→ **Your objective**
Every record below, from first to last, should be copied exactly; leave the pictures out.

→ **Records for the task**
....

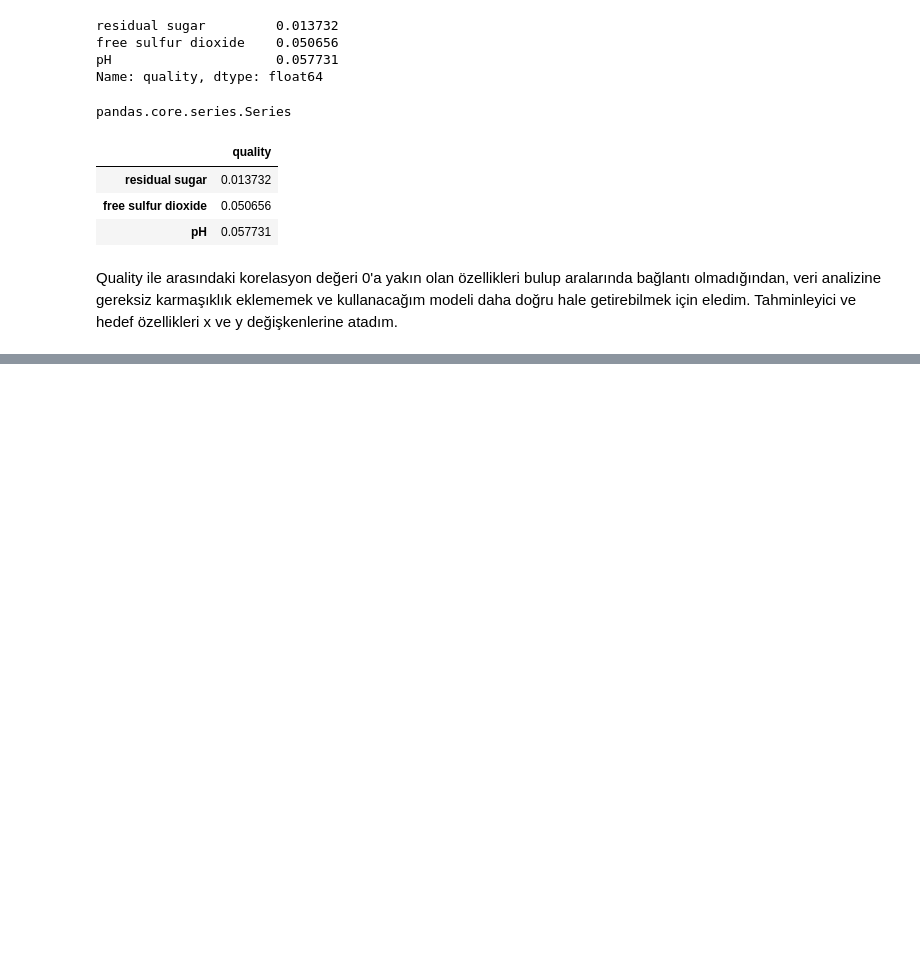
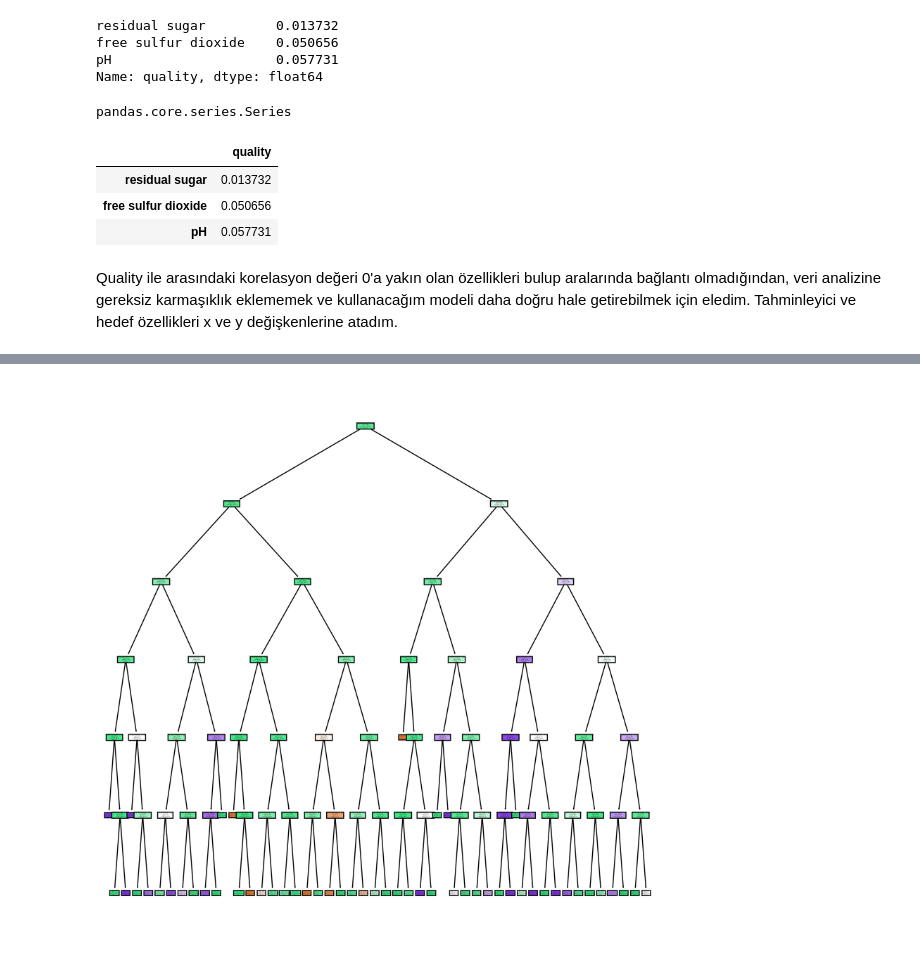
Before and after one commit to YarenAyan/Akbank-Machine-Learning-Bootcamp, a Jupyter notebook: AkbankML.ipynb, the cells around one changed output, grey strips where cells are left out. Saved outputs shown, nothing was run; the diff lists cells and outputs as text; code cells hidden in the pictures; blank space fills up the shorter version.

```diff
--- a/AkbankML.ipynb
+++ b/AkbankML.ipynb
@@ -156,0 +178,15 @@ Elimizdeki verilerde orta kalite daha çok oldğundan 3 ve 4 puanlı şarapları
+# %%
+steps = [('scaler', StandardScaler()),
+('dec_tree', DecisionTreeClassifier())]
+pipeline = Pipeline(steps)
+x_train, x_test, y_train, y_test = train_test_split(x, y, test_size=0.2, random_state=21)
+params = {"dec_tree__criterion":['gini', 'entropy'],
+         "dec_tree__max_depth":np.arange(3, 15)
+         }
+# %%
+from sklearn.model_selection import GridSearchCV
+for cv in range(3,10):
+    cv_grid = GridSearchCV(pipeline, param_grid=params,cv=cv)
+    cv_grid.fit(x_train, y_train)
+    print("%d fold score: %3.3f" %(cv,cv_grid.score(x_test, y_test)))
+    print("Best parameters: ", cv_grid.best_params_)
@@ -156,0 +224,10 @@ Elimizdeki verilerde orta kalite daha çok oldğundan 3 ve 4 puanlı şarapları
+# %%
+x_train, x_test, y_train, y_test = train_test_split(x, y, test_size=0.1, random_state=21)
+params = {"dec_tree__criterion":['gini', 'entropy'],
+         "dec_tree__max_depth":np.arange(3, 15)
+         }
+for cv in range(3,6):
+    cv_grid = GridSearchCV(pipeline, param_grid=params,cv=cv)
+    cv_grid.fit(x_train, y_train)
+    print("%d fold score: %3.2f" %(cv,cv_grid.score(x_test, y_test)))
+    print("Best parameters: ", cv_grid.best_params_)
@@ -156,0 +241,6 @@ Elimizdeki verilerde orta kalite daha çok oldğundan 3 ve 4 puanlı şarapları
+# %%
+best_tree = DecisionTreeClassifier(criterion='gini', max_depth=6)
+best_tree.fit(x_train, y_train)
+y_pred = best_tree.predict(x_test)
+from sklearn.metrics import classification_report
+print(classification_report(y_test, y_pred))
@@ -156,0 +257,10 @@ Elimizdeki verilerde orta kalite daha çok oldğundan 3 ve 4 puanlı şarapları
+# %%
+from sklearn import tree
+fig, axes = plt.subplots(nrows = 1,ncols = 1,figsize = (10,10), dpi=300)
+tree.plot_tree(best_tree,
+               feature_names = relevant_features[:-1],
+               class_names=["0", "1", "2"],
+               filled = True);
+fig.savefig('dec_tree.png')
+# %% [output]
+[figure, added]
```
Also changed, not shown: parts of 9 cells of this notebook.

....

→ **Finished task**
Before and after one commit to YarenAyan/Akbank-Machine-Learning-Bootcamp, a Jupyter notebook: AkbankML.ipynb, the cells around one changed output, grey strips where cells are left out. Saved outputs shown, nothing was run; the diff lists cells and outputs as text; code cells hidden in the pictures; blank space fills up the shorter version.

```diff
--- a/AkbankML.ipynb
+++ b/AkbankML.ipynb
@@ -156,0 +178,15 @@ Elimizdeki verilerde orta kalite daha çok oldğundan 3 ve 4 puanlı şarapları
+# %%
+steps = [('scaler', StandardScaler()),
+('dec_tree', DecisionTreeClassifier())]
+pipeline = Pipeline(steps)
+x_train, x_test, y_train, y_test = train_test_split(x, y, test_size=0.2, random_state=21)
+params = {"dec_tree__criterion":['gini', 'entropy'],
+         "dec_tree__max_depth":np.arange(3, 15)
+         }
+# %%
+from sklearn.model_selection import GridSearchCV
+for cv in range(3,10):
+    cv_grid = GridSearchCV(pipeline, param_grid=params,cv=cv)
+    cv_grid.fit(x_train, y_train)
+    print("%d fold score: %3.3f" %(cv,cv_grid.score(x_test, y_test)))
+    print("Best parameters: ", cv_grid.best_params_)
@@ -156,0 +224,10 @@ Elimizdeki verilerde orta kalite daha çok oldğundan 3 ve 4 puanlı şarapları
+# %%
+x_train, x_test, y_train, y_test = train_test_split(x, y, test_size=0.1, random_state=21)
+params = {"dec_tree__criterion":['gini', 'entropy'],
+         "dec_tree__max_depth":np.arange(3, 15)
+         }
+for cv in range(3,6):
+    cv_grid = GridSearchCV(pipeline, param_grid=params,cv=cv)
+    cv_grid.fit(x_train, y_train)
+    print("%d fold score: %3.2f" %(cv,cv_grid.score(x_test, y_test)))
+    print("Best parameters: ", cv_grid.best_params_)
@@ -156,0 +241,6 @@ Elimizdeki verilerde orta kalite daha çok oldğundan 3 ve 4 puanlı şarapları
+# %%
+best_tree = DecisionTreeClassifier(criterion='gini', max_depth=6)
+best_tree.fit(x_train, y_train)
+y_pred = best_tree.predict(x_test)
+from sklearn.metrics import classification_report
+print(classification_report(y_test, y_pred))
@@ -156,0 +257,10 @@ Elimizdeki verilerde orta kalite daha çok oldğundan 3 ve 4 puanlı şarapları
+# %%
+from sklearn import tree
+fig, axes = plt.subplots(nrows = 1,ncols = 1,figsize = (10,10), dpi=300)
+tree.plot_tree(best_tree,
+               feature_names = relevant_features[:-1],
+               class_names=["0", "1", "2"],
+               filled = True);
+fig.savefig('dec_tree.png')
+# %% [output]
+[figure, added]
```
Also changed, not shown: parts of 9 cells of this notebook.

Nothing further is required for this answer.